Yet, following three damning reports which uncovered evidence of a systemic cover-up by the institutional church in Ireland of horrific crimes against children, the Vatican spin machine has gone into overdrive to distance itself from any responsibility. We've had the usual platitudes condemning individual acts of child rape as "heinous crimes" but we've also been told that the "failures" were the result of governance issues in the Irish church.
This is a blatant deceit. The only governance structure is that of individual dioceses reporting directly to the Vatican. Failures in governance are Vatican failures, not those of any "national governance structure". The Vatican has fought to ensure it remains unaccountable for covering up clerical crimes. Because if it admits responsibility, it exposes itself to potentially huge financial losses.
Many thousands of cases have now emerged. In Ireland, the US and Australia, there is compelling evidence of a cover-up which saw offending clerics moved from parish to unsuspecting parish while Rome stood by, failing in its moral obligation to intervene to protect children as the ultimate governors of a global church.
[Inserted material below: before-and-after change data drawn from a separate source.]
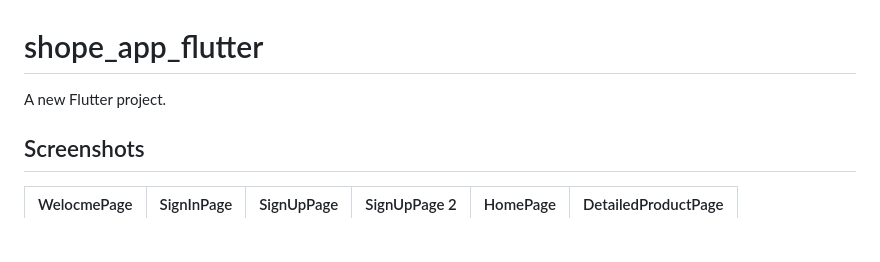
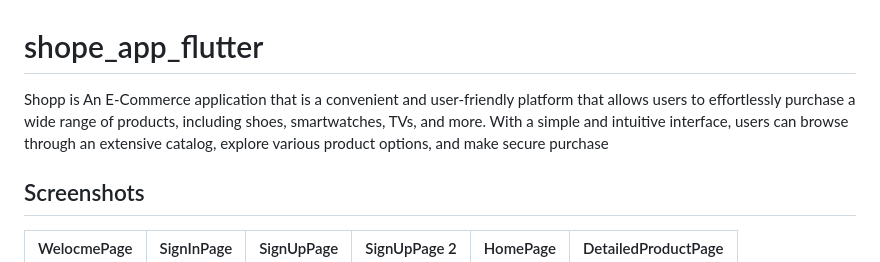
Before and after one commit to InfoGenies/Shopp_Flutter, a Markdown page: README.md, the part around the change. Drawn GitHub-style; blank space fills up the shorter version.

```diff
--- a/README.md
+++ b/README.md
@@ -1,6 +1,6 @@
 # shope_app_flutter
 
-A new Flutter project.
+Shopp is An E-Commerce  application that is a convenient and user-friendly platform that allows users to effortlessly purchase a wide range of products, including shoes, smartwatches, TVs, and more. With a simple and intuitive interface, users can browse through an extensive catalog, explore various product options, and make secure purchase
 
 ## Screenshots
 
```
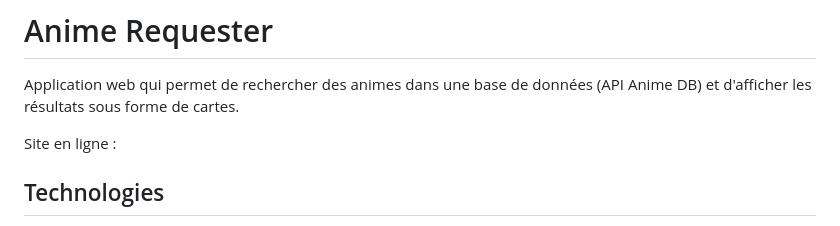
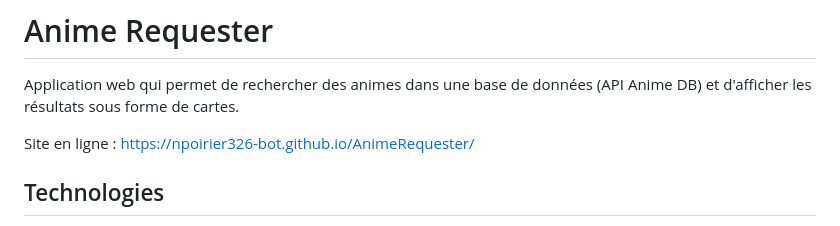
Before and after one commit to npoirier326-bot/AnimeRequester, a Markdown page: README.md, the part around the change. Rendered like a GitHub page.

Commit message:
Update online site link in README

```diff
--- a/README.md
+++ b/README.md
@@ -2,7 +2,7 @@
 
 Application web qui permet de rechercher des animes dans une base de données (API Anime DB) et d'afficher les résultats sous forme de cartes.
 
-Site en ligne :
+Site en ligne : https://npoirier326-bot.github.io/AnimeRequester/
 
 ## Technologies
 
```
Even today, after all that has been exposed by those of us who have spoken out about our experiences of brutalisation, the Vatican refuses to act to properly protect children. As new scandals erupt in Germany, Holland, Italy, Spain, Brazil and Nigeria, the Pope has failed to put in place and enforce mandatory child protection policy across his church. I asked a senior church figure why this was the case. I was told that to put in place global policy underpinned by church law would admit that the Vatican had the responsibility and the power to do so, and expose it to lawsuits and potentially massive financial losses. So there you have it. It would appear the Vatican values its money and its position more than the safety of children.
Colm O'Gorman campaigns for justice for clerical sexual abuse victims and is the author of 'Beyond Belief', the story of the boy who sued the Pope ( www.colmogorman.com)